[Dataset excerpts]
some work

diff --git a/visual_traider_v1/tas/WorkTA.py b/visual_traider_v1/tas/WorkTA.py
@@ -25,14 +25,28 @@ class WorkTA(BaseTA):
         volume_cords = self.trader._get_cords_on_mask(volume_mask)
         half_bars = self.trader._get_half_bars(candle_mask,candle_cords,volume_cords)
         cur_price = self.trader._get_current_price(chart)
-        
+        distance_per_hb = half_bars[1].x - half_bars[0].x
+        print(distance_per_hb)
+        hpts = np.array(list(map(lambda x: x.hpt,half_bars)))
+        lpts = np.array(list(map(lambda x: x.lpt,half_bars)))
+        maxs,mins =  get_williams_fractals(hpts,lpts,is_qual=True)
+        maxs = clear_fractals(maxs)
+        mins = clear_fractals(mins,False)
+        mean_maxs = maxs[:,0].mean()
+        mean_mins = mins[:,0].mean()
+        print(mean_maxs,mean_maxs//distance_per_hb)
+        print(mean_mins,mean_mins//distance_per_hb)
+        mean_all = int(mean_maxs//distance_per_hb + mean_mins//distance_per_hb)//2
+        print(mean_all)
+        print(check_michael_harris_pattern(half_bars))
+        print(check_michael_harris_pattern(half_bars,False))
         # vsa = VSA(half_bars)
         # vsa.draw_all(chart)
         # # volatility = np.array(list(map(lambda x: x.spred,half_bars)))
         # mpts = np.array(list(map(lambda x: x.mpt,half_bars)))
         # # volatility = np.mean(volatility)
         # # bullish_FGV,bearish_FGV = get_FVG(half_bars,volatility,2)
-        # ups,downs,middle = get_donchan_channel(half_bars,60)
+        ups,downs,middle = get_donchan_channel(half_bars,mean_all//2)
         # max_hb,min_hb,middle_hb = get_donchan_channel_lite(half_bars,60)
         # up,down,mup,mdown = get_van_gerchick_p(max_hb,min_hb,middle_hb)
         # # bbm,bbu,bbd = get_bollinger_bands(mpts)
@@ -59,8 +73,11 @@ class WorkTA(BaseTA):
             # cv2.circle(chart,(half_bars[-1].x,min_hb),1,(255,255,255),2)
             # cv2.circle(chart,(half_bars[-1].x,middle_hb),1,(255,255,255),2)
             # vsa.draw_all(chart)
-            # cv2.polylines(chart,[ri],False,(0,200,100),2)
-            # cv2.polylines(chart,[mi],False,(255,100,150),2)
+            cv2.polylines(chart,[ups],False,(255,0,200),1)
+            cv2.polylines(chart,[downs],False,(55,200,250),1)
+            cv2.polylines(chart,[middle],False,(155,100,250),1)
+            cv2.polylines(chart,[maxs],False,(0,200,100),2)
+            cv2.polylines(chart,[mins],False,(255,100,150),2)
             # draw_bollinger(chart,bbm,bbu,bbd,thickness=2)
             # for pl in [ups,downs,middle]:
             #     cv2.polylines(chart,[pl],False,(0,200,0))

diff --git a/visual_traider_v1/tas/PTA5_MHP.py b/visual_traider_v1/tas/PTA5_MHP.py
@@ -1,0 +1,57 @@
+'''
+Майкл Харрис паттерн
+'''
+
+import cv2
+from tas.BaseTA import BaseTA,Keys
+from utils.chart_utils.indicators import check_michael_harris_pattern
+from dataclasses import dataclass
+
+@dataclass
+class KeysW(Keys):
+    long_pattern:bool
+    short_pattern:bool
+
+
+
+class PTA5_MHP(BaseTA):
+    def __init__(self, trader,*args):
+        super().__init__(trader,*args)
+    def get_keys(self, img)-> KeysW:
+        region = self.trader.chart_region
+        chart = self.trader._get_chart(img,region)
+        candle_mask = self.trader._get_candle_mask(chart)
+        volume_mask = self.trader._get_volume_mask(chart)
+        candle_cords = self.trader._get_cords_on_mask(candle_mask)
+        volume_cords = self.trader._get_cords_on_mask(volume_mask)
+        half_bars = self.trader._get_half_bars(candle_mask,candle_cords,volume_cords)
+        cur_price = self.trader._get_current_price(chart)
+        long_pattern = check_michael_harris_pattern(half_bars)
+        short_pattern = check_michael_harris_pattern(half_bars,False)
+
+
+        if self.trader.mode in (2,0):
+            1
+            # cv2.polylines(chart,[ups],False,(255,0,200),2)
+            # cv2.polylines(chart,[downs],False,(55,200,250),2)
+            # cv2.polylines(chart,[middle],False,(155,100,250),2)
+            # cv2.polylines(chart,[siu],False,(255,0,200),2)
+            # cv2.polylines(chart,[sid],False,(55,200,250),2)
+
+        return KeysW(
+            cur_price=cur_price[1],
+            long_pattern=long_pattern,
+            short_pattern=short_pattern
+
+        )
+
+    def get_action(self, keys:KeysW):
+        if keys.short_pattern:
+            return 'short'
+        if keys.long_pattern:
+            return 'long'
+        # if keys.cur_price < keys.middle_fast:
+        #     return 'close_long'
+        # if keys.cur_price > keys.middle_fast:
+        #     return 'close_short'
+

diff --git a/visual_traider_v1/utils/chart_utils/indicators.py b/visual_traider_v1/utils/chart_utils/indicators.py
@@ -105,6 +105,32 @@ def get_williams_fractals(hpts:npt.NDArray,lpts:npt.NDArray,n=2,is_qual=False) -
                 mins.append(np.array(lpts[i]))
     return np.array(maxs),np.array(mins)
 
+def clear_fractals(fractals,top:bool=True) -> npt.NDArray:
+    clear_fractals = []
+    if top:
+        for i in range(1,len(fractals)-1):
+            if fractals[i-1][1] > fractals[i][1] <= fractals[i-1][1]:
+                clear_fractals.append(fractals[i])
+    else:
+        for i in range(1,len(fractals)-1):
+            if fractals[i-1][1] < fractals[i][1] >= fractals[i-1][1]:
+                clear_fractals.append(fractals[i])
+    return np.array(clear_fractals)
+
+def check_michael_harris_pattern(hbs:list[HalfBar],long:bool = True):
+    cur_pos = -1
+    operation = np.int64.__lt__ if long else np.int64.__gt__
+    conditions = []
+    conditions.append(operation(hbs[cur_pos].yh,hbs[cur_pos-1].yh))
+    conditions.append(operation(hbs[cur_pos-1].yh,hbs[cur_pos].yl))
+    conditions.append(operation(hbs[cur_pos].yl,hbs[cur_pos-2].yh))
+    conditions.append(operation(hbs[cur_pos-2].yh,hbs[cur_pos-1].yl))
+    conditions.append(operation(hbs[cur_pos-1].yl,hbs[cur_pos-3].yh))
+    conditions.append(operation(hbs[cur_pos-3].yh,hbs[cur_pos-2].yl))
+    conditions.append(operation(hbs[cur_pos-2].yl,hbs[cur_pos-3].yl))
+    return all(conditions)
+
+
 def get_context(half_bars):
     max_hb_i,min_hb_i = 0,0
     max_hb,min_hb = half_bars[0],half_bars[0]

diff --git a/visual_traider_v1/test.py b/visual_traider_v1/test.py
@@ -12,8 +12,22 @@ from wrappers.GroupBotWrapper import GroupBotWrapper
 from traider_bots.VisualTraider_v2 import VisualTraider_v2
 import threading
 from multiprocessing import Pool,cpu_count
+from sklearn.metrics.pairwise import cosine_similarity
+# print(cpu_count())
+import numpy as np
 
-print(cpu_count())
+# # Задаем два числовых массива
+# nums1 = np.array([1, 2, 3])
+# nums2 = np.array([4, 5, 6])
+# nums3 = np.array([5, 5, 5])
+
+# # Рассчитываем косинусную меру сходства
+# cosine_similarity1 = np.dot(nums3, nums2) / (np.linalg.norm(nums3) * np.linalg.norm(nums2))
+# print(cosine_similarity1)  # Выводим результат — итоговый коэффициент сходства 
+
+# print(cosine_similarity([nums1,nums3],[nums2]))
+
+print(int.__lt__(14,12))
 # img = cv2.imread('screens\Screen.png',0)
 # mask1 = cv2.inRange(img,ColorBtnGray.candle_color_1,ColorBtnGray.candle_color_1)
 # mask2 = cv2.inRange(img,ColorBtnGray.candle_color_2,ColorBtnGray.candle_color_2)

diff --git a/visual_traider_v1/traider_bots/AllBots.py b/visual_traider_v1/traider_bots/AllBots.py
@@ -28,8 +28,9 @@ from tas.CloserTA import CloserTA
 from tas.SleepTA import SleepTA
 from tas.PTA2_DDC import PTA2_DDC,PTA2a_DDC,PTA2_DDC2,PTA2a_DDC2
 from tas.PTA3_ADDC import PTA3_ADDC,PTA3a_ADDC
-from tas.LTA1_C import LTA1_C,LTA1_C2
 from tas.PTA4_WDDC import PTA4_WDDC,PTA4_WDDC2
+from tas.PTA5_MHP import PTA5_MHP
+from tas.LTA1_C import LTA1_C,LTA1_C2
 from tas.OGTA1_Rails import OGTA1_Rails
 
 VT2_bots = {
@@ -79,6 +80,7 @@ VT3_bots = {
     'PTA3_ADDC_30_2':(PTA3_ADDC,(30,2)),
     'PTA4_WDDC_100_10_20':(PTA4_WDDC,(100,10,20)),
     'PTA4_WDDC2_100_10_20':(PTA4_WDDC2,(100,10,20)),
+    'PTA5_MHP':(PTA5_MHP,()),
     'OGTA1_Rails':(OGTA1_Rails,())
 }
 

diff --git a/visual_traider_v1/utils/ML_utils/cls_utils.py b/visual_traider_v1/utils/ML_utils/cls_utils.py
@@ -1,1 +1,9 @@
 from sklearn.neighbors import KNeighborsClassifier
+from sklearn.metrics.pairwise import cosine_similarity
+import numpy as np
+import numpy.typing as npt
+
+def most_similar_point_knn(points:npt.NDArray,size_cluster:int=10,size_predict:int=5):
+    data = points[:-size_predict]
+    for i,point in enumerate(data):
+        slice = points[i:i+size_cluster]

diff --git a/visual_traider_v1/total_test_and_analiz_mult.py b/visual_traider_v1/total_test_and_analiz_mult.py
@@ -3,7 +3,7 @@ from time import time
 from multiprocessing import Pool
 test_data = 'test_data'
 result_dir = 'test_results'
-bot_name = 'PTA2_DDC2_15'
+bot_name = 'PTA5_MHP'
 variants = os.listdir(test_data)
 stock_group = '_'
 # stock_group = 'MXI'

Task directions:
In the entries above, how many lines hold the word "lpts"? Answer with the number only.

Response area:
4